## [DATA EXTRACT]
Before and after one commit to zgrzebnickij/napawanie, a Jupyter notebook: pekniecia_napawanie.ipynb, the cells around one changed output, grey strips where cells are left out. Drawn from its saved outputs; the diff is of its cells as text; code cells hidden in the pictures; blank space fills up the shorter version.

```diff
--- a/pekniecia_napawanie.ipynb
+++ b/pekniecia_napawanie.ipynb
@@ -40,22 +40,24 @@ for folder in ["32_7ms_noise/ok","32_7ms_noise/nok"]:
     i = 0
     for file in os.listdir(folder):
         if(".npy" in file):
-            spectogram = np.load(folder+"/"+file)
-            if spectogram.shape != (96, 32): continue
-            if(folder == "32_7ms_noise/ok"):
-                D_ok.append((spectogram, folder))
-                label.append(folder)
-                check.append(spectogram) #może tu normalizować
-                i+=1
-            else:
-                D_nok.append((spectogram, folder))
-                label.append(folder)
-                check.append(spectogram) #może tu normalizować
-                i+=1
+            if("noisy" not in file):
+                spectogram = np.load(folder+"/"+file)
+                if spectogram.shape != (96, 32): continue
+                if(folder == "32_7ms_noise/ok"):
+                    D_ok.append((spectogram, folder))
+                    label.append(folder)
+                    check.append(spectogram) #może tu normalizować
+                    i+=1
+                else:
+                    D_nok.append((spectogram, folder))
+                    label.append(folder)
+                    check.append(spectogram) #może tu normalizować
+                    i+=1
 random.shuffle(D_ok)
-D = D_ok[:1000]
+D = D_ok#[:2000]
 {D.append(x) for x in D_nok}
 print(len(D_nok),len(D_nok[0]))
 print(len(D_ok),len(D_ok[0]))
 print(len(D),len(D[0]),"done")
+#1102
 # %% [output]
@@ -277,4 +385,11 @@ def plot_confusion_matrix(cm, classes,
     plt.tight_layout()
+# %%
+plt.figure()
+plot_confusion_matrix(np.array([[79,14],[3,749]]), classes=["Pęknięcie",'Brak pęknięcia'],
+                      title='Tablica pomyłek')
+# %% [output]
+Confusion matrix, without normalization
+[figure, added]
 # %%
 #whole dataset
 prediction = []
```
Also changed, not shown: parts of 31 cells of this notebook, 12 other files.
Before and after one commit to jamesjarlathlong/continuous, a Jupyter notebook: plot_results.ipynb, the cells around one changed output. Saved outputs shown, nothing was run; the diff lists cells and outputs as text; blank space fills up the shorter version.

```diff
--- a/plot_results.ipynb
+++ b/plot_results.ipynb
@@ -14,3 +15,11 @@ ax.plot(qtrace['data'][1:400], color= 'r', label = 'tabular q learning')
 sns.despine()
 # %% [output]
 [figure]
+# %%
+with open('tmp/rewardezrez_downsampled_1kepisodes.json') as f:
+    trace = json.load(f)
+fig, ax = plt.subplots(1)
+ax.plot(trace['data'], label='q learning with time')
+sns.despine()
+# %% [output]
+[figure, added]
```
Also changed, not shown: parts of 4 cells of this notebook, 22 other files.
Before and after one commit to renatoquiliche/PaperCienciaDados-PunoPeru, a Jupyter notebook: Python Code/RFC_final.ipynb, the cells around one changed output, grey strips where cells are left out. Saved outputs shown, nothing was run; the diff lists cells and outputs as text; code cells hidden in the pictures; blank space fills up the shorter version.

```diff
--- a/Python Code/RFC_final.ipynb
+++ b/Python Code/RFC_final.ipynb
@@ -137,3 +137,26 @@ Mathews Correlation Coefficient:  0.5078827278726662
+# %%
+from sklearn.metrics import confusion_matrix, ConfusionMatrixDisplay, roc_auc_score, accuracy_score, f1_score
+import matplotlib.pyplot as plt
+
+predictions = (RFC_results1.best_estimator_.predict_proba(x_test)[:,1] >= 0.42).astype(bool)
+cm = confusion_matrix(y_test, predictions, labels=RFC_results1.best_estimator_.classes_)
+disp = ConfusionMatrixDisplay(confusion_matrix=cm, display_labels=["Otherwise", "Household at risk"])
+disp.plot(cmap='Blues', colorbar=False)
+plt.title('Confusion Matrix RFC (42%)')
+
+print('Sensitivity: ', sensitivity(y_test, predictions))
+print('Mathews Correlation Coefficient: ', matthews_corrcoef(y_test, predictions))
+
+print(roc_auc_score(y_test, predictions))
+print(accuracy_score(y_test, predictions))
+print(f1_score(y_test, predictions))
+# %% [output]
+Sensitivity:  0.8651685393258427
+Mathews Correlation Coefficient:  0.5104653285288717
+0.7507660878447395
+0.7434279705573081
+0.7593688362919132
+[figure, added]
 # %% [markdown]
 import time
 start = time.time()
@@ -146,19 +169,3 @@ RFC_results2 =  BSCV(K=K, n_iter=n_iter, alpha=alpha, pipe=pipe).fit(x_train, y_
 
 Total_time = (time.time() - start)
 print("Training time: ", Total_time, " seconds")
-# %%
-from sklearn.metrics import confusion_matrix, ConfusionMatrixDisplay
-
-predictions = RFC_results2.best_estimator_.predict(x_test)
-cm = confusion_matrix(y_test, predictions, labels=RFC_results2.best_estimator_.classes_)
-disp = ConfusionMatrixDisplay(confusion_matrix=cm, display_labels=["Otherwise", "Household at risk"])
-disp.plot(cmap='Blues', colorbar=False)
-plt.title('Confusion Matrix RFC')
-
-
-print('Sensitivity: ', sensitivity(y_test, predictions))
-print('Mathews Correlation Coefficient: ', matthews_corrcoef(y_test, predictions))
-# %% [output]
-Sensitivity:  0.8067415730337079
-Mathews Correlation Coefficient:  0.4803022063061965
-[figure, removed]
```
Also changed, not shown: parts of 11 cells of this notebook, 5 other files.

## [WHAT YOU SHOULD DO]
Look over the records above and filter for each line with the word "Coefficient".

## [EXERCISE OUTPUT]
@@ -137,3 +137,26 @@ Mathews Correlation Coefficient:  0.5078827278726662
+print('Mathews Correlation Coefficient: ', matthews_corrcoef(y_test, predictions))
+Mathews Correlation Coefficient:  0.5104653285288717
-print('Mathews Correlation Coefficient: ', matthews_corrcoef(y_test, predictions))
-Mathews Correlation Coefficient:  0.4803022063061965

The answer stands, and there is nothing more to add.